Researchers want to know if the autism rate is unusually high.
Federal health officials are joining forces with a national autism group to study concerns that there is an unusually high rate of childhood autism in Minnesota's Somali community.
Autism Speaks, which calls itself the world's largest autism science and advocacy group, announced Tuesday that it will help fund a study with the U.S. Centers for Disease Control and Prevention and the National Institutes of Health.
"There have been concerns about higher prevalence of [autism spectrum disorder] in Minneapolis' Somali population," said Geraldine Dawson, the chief science officer of Autism Speaks. "We believe it is important to verify if a true increase in prevalence exists, and if so, why it exists."
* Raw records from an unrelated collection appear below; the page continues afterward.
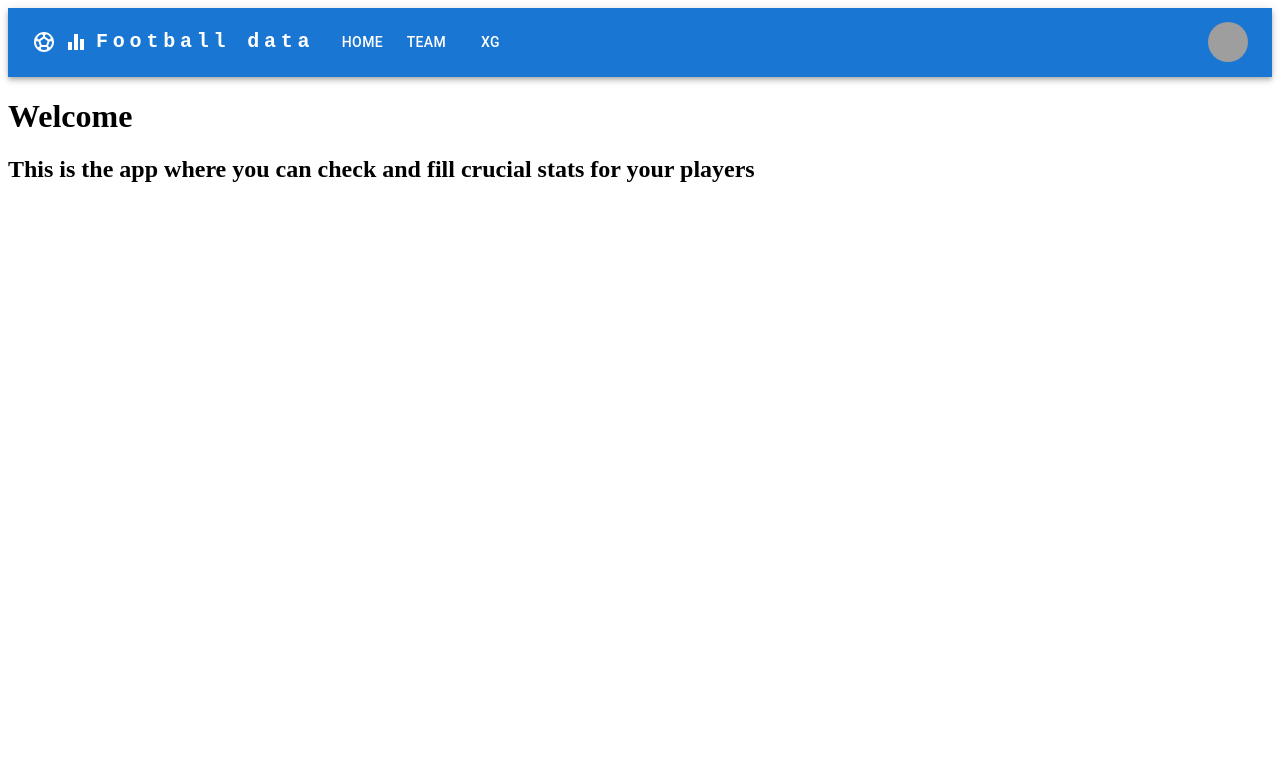
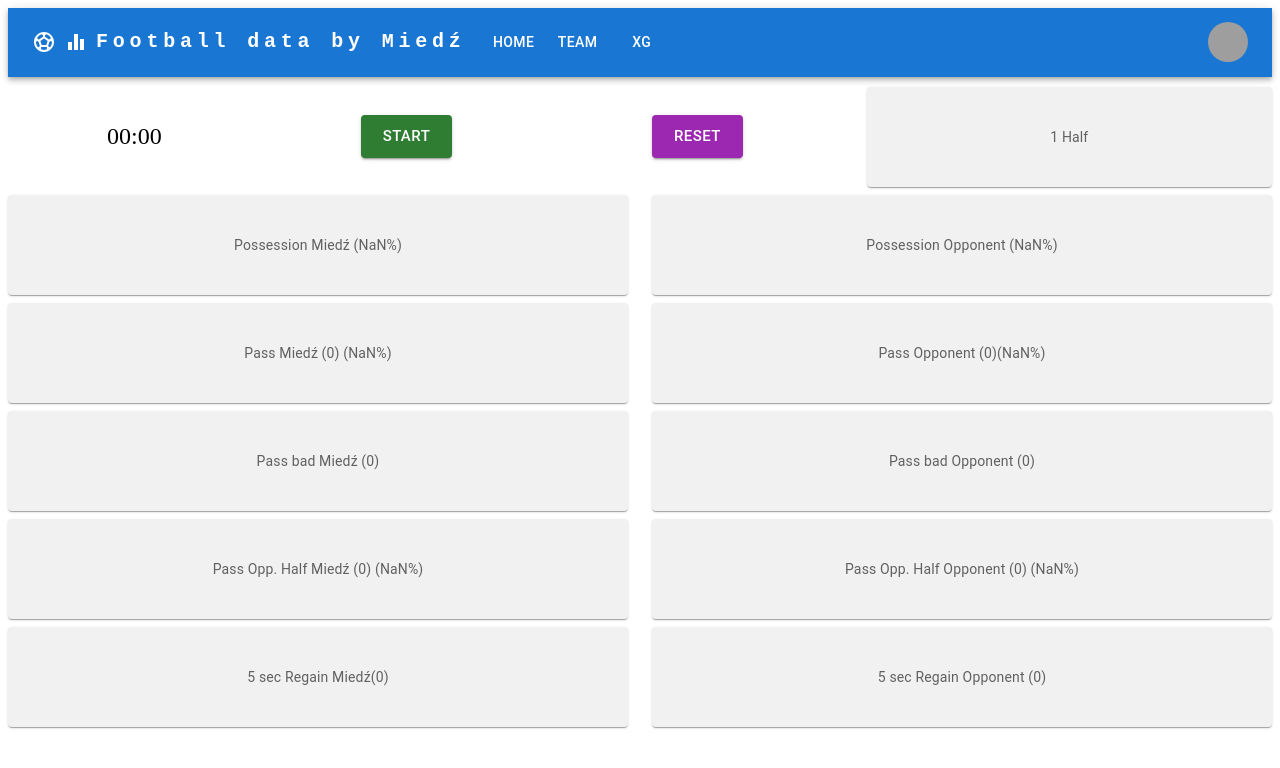
Before and after one commit to mocano6/football_data, a React (Create React App) app: page / in a window 1280 px wide. Shown: the top 768 px of the page. Built offline with nearby package versions, Linux system fonts and the light colour scheme; grey boxes are pictures that could not be loaded.

Commit message:
initial project

```diff
--- a/src/components/Navbar/Navbar.tsx
+++ b/src/components/Navbar/Navbar.tsx
@@ -92,7 +92,7 @@ export const Navbar = () => {
               textDecoration: "none",
             }}
           >
-            Football data
+            Football data by Miedź
           </Typography>
 
           <Box sx={{ flexGrow: 1, display: { xs: "flex", md: "none" } }}>
--- /dev/null
+++ b/src/components/Timer/Timer.tsx
@@ -0,0 +1,61 @@
+import { Box, Button } from "@mui/material";
+import React, { useEffect, useState } from "react";
+
+export const Timer = ({ half, getTime, getReset }: { half: any; getTime?: any, getReset?: any }) => {
+  const [time, setTime] = useState(0);
+
+  const [running, setRunning] = useState(false);
+  useEffect(() => {
+    let interval:any;
+    if (running) {
+      interval = setInterval(() => {
+        setTime((prevTime) => prevTime + 1000);
+        if (getTime) {
+          getTime(time + 1000);
+        }
+      }, 1000);
+    } else if (!running) {
+      clearInterval(interval);
+    }
+    return () => clearInterval(interval);
+  }, [running, getTime, time]);
+  return (
+      <Box sx={{
+        display: 'flex',
+        alignItems: 'center',
+        width: '100%',
+        justifyContent: 'space-around'
+      }}>
+        <Box
+          sx={{
+            fontFamily: 'Raleway',
+            fontSize: 24,
+            textAlign: 'center',
+            display: 'flex',
+            justifyContent: 'space-between'
+          }}
+        >{("0" + Math.floor((time / 60000))).slice(-2)}:{("0" + Math.floor((time / 1000) % 60)).slice(-2)}
+        </Box>
+          <Button
+          size="large"
+          variant="contained"
+          color={running ? 'error' : 'success'}
+          onClick={() => running ? setRunning(false) : setRunning(true)}
+          sx={{
+            margin: 0.1
+          }}>
+            {running ? 'Stop' : 'Start'}
+          </Button>
+          <Button
+          size="large"
+          sx={{
+            margin: 0.1
+          }} variant="contained" color="secondary" onClick={
+            () => {
+              setTime(0)
+              getReset(0)
+            }
+            }>Reset</Button>
+      </Box>
+  );
+};
--- a/src/pages/Home/Home.tsx
+++ b/src/pages/Home/Home.tsx
@@ -1,13 +1,108 @@
-import React from "react";
+import React, { useEffect, useState } from "react";
+import Grid from '@mui/material/Grid';
+import Paper from '@mui/material/Paper';
+import Box from '@mui/material/Box';
+import { styled } from '@mui/material/styles';
+import { Timer } from "../../components/Timer/Timer";
 
 export const Home = () => {
+  const Item = styled(Paper)(({ theme }) => ({
+    backgroundColor: theme.palette.mode === 'dark' ? '#1A2027' : '#f1f1f1',
+    ...theme.typography.body2,
+    padding: theme.spacing(5),
+    textAlign: 'center',
+    color: theme.palette.text.secondary,
+  }));
+  const changeToPercentage = (number:number) => (number * 100).toFixed(2)
+
+  const [half, setHalf] = useState(1);
+  const [time, getTime] = useState<number>(0);
+  const [reset, getReset] = useState<any>(1);
+
+  useEffect(() => {
+    console.log(reset);
+
+    if (reset===0) {
+      console.log('asdfadsfasdf');
+      setHalf1(clearHalf)
+    }
+  }, [reset])
+
+  useEffect(() => {
+    if (half1.possessionTeam === 1) {
+      setHalf1((prevHalf1) => ({ ...prevHalf1, possession1: prevHalf1.possession1 + 1 }))
+    } else if (half1.possessionTeam === 2) {
+      setHalf1((prevHalf1) => ({ ...prevHalf1, possession2: prevHalf1.possession2 + 1 }))
+    }
+  }, [time])
+  const clearHalf = {
+    possessionTeam: 0,
+    possession1: 0,
+    possession2: 0,
+    pass1: 0,
+    pass2: 0,
+    badPass1: 0,
+    badPass2: 0,
+    Tilt1: 0,
+    Tilt2: 0,
+    Rec1: 0,
+    Rec2: 0,
+  }
+  const [half1, setHalf1] = useState(clearHalf);
+  const [half2, setHalf2] = useState(clearHalf);
+
   return (
-    <div>
-      <h1>Welcome</h1>
-      <h2>
-        This is the app where you can check and fill crucial stats for your
-        players
-      </h2>
-    </div>
+    <Box sx={{ width: '100%', marginTop: '10px', mouse: 'pointer' }}>
+      <Grid container rowSpacing={1} columnSpacing={{ xs: 1, sm: 2, md: 3 }}>
+        <Grid sx={{display: 'flex', alignItems: 'center', justifyContent: 'center'}} item xs={8}>
+        <Timer half={half} getTime={(newTime: any) => getTime(newTime)} getReset={(isReset: any) => getReset(isReset)}/>
+        </Grid>
+        <Grid item xs={4}>
+          <Item onClick={() => setHalf((prevHalf) => (prevHalf === 1 ? 2 : 1))}>
+            {half} Half
+          </Item>
+        </Grid>
+        <Grid item xs={6}>
+          <Item onClick={()=>setHalf1((prevHalf1) => ({ ...prevHalf1, possessionTeam: prevHalf1.possessionTeam = 1}))}>
+            Possession Miedź ({changeToPercentage(Number(half1.possession1/(half1.possession1 + half1.possession2)))}%)
+          </Item>
+        </Grid>
+        <Grid item xs={6}>
+          <Item onClick={()=>setHalf1((prevHalf1) => ({ ...prevHalf1, possessionTeam: prevHalf1.possessionTeam = 2}))}>
+            Possession Opponent ({changeToPercentage(Number(half1.possession2/(half1.possession1 + half1.possession2)))}%)
+          </Item>
+        </Grid>
+        <Grid item xs={6}>
+          <Item onClick={()=>setHalf1((prevHalf1) => ({ ...prevHalf1, pass1: prevHalf1.pass1 + 1 }))}>
+            Pass Miedź ({half1.pass1}) ({changeToPercentage(Number(half1.pass1/(half1.pass1 + half1.badPass1)))}%)</Item>
+        </Grid>
+        <Grid item xs={6}>
+          <Item onClick={()=>setHalf1((prevHalf1) => ({ ...prevHalf1, pass2: prevHalf1.pass2 + 1 }))}>
+            Pass Opponent ({half1.pass2})({changeToPercentage(Number(half1.pass2/(half1.pass2 + half1.badPass2)))}%)</Item>
+
+        </Grid>
+        <Grid item xs={6}>
+          <Item onClick={()=>setHalf1((prevHalf1) => ({ ...prevHalf1, badPass1: prevHalf1.badPass1 + 1 }))}>
+            Pass bad Miedź ({half1.badPass1})</Item>
+        </Grid>
+        <Grid item xs={6}>
+          <Item onClick={()=>setHalf1((prevHalf1) => ({ ...prevHalf1, badPass2: prevHalf1.badPass2 + 1 }))}>
+            Pass bad Opponent ({half1.badPass2})</Item>
+        </Grid>
+        <Grid item xs={6}>
+          <Item onClick={()=>setHalf1((prevHalf1) => ({ ...prevHalf1, Tilt1: prevHalf1.Tilt1 + 1 }))}>Pass Opp. Half Miedź ({half1.Tilt1}) ({changeToPercentage(Number(half1.Tilt1/(half1.Tilt1 + half1.Tilt2)))}%)</Item>
+        </Grid>
+        <Grid item xs={6}>
+          <Item onClick={()=>setHalf1((prevHalf1) => ({ ...prevHalf1, Tilt2: prevHalf1.Tilt2 + 1 }))}>Pass Opp. Half Opponent ({half1.Tilt2}) ({changeToPercentage(Number(half1.Tilt2/(half1.Tilt1 + half1.Tilt2)))}%)</Item>
+        </Grid>
+        <Grid item xs={6}>
+          <Item onClick={()=>setHalf1((prevHalf1) => ({ ...prevHalf1, Rec1: prevHalf1.Rec1 + 1 }))}>5 sec Regain Miedź({half1.Rec1})</Item>
+        </Grid>
+        <Grid item xs={6}>
+          <Item onClick={()=>setHalf1((prevHalf1) => ({ ...prevHalf1, Rec2: prevHalf1.Rec2 + 1 }))}>
+            5 sec Regain Opponent ({half1.Rec2})</Item>
+        </Grid>
+      </Grid>
+    </Box>
   );
 };
--- a/src/store.ts
+++ b/src/store.ts
@@ -2,21 +2,26 @@ import { createSlice } from "@reduxjs/toolkit";
 
 const defaultState = [
   {
-      name: 'Aaron Ramsdale',
+    name: "Dawid Michałków",
     number: 1,
-      isGoalkeeper: true
+    isGoalkeeper: true,
   },
   {
-      name: 'Matt Turner',
-      number: 32,
-      isGoalkeeper: true
+    name: "Sasha Kravets",
+    number: 12,
+    isGoalkeeper: true,
+  },
+  {
+    name: "Dziedzińskie Reed",
+    number: 2,
+    isGoalkeeper: false,
   },
 ];
 const slice = createSlice({
   name: "players",
   initialState: defaultState,
   reducers: {
-    addPlayer: (state:any, {payload}) => {
+    addPlayer: (state: any, { payload }) => {
       state.push(payload);
     },
     updatePlayer: (state, { payload }) => {
@@ -31,7 +36,8 @@ const slice = createSlice({
       });
     },
     deletePlayer: (state, { payload }) => {
-      state.splice(state.findIndex(({ number }) => number === payload), 1);
+      return state.filter((item) => item.number !== payload);
+      // state.splice(state.findIndex(({ number }) => number === payload), 1);
     },
     removeAllPlayers: (state) => {
       state = [];
```
Lines whose indentation alone changed are shown as unchanged.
The study is expected to cost $400,000.
The question first cropped up a few years ago among Somali schoolchildren in Minneapolis. In 2009, the Minnesota Department of Health investigated concerns about their autism rates. The study found "a significantly higher" proportion of Somali children in the schools' autism classes, but officials said they could not determine if rate of autism was actually higher.
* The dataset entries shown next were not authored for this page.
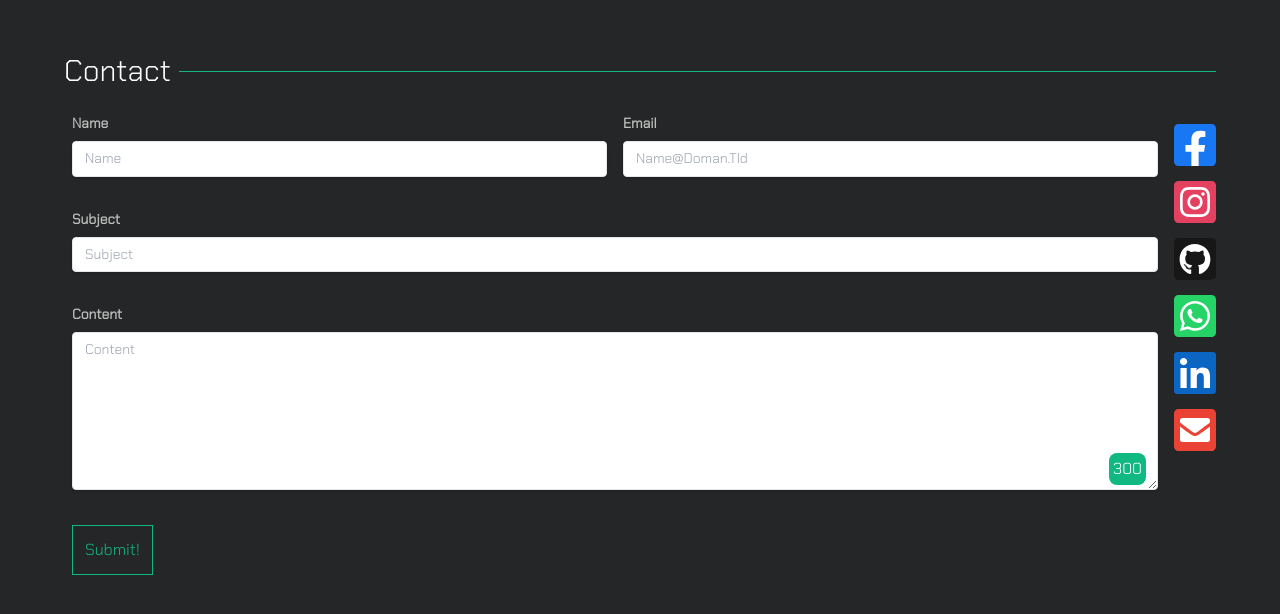
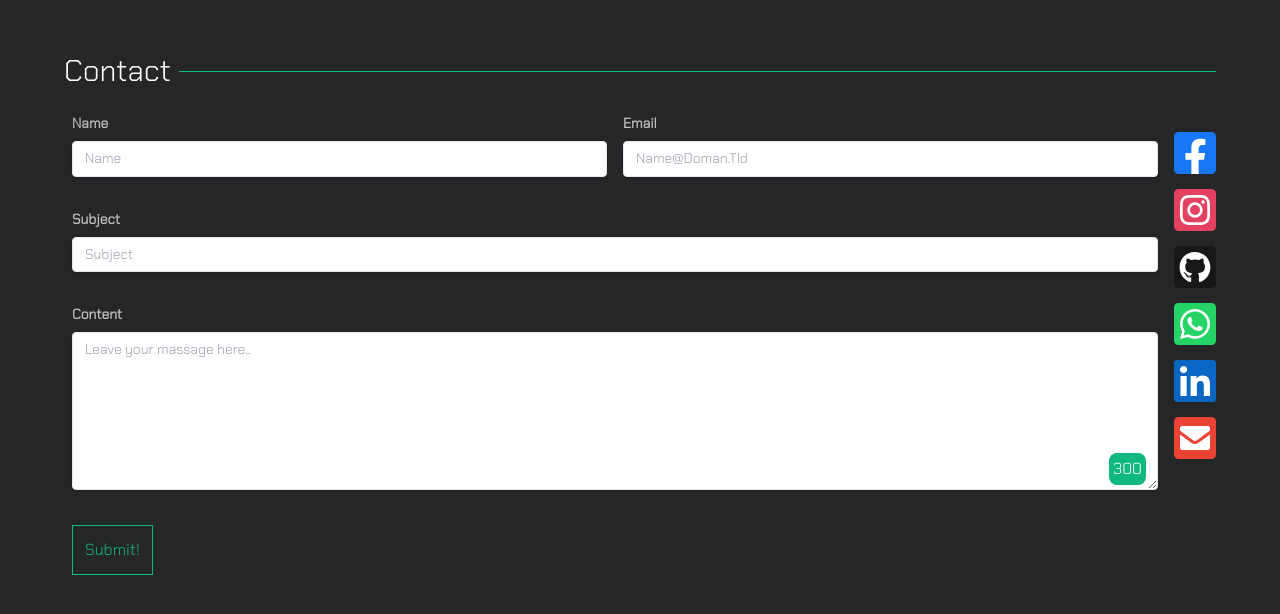
Before and after one commit to rdanang-dev/hi-danang.github.io, a Vue app: page / in a window 1280 px wide. Shown: the part 3373-3987 px from the top of the page. Built offline with nearby package versions, Linux system fonts and the light colour scheme; what vue-toasted, vue-typer would draw is missing.

Commit message:
[UPDATE] change placeholder for email, change margin and change linkedin links

```diff
--- a/src/components/Contact.vue
+++ b/src/components/Contact.vue
@@ -148,7 +148,7 @@
                   appearance-none
                   focus:outline-none focus:shadow-outline
                 "
-                  placeholder="Content"
+                  placeholder="Leave your massage here.."
                 />
                 <span
                   class="
@@ -188,7 +188,7 @@
             </div>
           </form>
         </div>
-        <div class="flex flex-col mt-8 pl-2 space-y-2">
+        <div class="flex flex-col mt-10 pl-2 space-y-2">
           <a href="https://www.facebook.com/ridho.iyoy" target="blank">
             <font-awesome-icon
               :icon="['fab', 'facebook-square']"
@@ -220,7 +220,7 @@
               style="color: #25D366;"
             />
           </a>
-          <a href="mailto:rdanang.dev@gmail.com">
+          <a href="www.linkedin.com/in/ridho-danang-sanyoto-814074221">
             <font-awesome-icon
               :icon="['fab', 'linkedin']"
               class="fa-3x"
```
Idil Abdull of Burnsville, who is co-founder of the Somali American Autism Foundation, said she hopes the new study will help get to the bottom of the issue.
"Let's let the numbers do the talking," she said. "If we're the same as everybody else, they can rest. But I just feel like ... there is something wrong in our community."